These twice-termly events are designed as a space for colleagues in and around Kent to come together to discuss parenting culture. We hope that they will foster some interesting cross-disciplinary conversation, and lead to collaborative events in the future.
Policing Pregnancy: Who should be a mother? 18 May 2017, Canterbury Christ Church University
Doctors, Conscience and Abortion Law and Practice 29 June 2017, University of Kent
Parenting and Personhood 23 and 24 June 2016 in Canterbury, UK.
Policing Pregnancy 13 April 2016, Royal College of Physicians, London.
After the Iron curtain: Poor parenting and state intervention in cross cultural perspective University of Cambridge Wednesday, 10 June 2015.
(Un)comfortable Bedfellows Gender, Intimacy and Equality IOE on 7 April 2015.
The Uses and Abuses of Biology: Neuroscience, Parenting and Family Policy in Britain

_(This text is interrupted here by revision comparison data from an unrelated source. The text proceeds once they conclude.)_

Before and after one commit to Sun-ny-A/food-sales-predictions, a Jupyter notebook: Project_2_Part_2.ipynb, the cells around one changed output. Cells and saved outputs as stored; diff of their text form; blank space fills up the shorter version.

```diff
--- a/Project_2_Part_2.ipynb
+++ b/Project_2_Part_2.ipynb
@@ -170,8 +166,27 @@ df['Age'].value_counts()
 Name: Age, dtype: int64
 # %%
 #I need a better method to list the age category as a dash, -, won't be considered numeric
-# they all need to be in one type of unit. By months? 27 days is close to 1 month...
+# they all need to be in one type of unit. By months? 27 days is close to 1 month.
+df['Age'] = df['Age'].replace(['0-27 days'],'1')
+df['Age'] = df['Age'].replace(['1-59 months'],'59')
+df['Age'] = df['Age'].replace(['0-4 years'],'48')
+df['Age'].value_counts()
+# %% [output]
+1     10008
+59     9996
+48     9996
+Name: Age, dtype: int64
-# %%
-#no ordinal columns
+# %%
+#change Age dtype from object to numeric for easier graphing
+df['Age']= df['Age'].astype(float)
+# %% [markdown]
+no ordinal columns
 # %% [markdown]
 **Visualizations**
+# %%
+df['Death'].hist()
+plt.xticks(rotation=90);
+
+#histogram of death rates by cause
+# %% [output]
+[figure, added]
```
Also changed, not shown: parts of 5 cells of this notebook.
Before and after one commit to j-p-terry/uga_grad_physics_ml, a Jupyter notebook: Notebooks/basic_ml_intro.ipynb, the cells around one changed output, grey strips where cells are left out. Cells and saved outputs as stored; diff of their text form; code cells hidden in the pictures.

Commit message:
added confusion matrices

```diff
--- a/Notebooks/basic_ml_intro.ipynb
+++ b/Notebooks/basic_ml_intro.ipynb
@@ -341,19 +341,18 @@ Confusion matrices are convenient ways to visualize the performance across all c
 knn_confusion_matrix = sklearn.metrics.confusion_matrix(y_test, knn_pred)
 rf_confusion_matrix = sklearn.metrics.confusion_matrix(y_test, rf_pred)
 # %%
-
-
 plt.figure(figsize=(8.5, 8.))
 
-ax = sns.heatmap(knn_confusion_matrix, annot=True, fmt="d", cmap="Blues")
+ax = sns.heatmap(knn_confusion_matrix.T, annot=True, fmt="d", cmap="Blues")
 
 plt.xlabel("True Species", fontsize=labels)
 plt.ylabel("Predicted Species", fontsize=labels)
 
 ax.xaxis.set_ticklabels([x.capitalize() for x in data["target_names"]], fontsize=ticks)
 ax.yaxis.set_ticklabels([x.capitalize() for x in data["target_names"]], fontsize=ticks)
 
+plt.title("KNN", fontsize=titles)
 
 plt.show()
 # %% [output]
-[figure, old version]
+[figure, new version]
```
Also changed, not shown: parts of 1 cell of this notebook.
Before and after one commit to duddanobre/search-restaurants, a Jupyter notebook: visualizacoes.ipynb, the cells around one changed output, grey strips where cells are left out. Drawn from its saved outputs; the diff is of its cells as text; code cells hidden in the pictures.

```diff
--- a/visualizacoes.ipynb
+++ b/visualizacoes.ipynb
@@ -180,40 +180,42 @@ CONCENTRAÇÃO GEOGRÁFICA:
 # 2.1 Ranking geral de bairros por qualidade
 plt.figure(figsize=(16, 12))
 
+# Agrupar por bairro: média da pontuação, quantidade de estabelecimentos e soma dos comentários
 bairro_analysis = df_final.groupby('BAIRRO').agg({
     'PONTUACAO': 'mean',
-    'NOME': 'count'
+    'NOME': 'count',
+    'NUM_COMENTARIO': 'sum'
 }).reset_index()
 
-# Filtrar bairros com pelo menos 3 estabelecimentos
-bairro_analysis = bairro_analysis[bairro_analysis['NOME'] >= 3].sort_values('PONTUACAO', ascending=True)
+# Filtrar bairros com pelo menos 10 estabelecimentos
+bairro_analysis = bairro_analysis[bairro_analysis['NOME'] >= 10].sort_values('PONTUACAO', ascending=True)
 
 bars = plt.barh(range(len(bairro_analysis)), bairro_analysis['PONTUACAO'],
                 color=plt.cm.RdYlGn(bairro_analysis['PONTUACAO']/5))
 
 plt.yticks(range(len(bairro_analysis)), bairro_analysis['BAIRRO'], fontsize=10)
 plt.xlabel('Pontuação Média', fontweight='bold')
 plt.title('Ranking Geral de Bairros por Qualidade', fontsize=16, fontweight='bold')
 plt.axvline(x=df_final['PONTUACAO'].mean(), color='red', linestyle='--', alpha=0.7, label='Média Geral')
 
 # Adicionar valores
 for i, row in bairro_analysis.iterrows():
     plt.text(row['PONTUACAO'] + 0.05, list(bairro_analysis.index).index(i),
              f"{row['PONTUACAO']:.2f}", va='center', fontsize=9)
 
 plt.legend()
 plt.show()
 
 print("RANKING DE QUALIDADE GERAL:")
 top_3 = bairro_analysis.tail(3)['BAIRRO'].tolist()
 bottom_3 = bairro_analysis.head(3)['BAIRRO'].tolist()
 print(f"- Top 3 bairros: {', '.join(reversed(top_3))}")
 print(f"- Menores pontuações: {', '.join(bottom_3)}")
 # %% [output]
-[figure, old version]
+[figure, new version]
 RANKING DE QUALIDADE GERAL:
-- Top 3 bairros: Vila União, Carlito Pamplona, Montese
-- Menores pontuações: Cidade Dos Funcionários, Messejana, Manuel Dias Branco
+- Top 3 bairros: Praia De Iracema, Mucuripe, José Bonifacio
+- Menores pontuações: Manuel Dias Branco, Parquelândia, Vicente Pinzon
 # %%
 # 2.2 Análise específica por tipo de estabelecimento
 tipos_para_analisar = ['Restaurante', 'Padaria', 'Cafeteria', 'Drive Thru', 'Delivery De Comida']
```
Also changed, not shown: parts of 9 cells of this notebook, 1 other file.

Further information can be found here.
Monitoring Parents: Science, evidence, experts and the new parenting culture
University of Kent on 13-14 September 2011.
The conference provided the opportunity for inter-disciplinary discussion of empirical and theoretical work that explores the increasing advance of a ‘science’ of child-rearing. The organisers aimed to encourage discussion of and debate about developments through which ‘parenting’ has been constructed as an activity which can and should be influenced by scientific evidence and expert opinion.
Our one-day conference, supported by the Foundation for the Sociology of Health and Illness, Feeding children in the new parenting culture, held on 21st March 2011.
Our conference ‘Pregnancy and Pregnancy-planning in the new Parenting Culture’ held in June 2010 in conjunction with the Centre for Law, Gender and Sexuality at the University of Kent, doubling as the 5th seminar in our ESRC series.
Our founding conference, ‘Monitoring Parents, Child-rearing in an age of ‘Intensive Parenting” held in May 2007 at the University of Kent
This conference was held at the University of Kent on May 21/22, 2007. It brought together scholars from countries including the UK, Canada, the US, Germany, Australia, Hong Kong, Norway to discuss issues ranging from stranger danger to breastfeeding to teenage motherhood.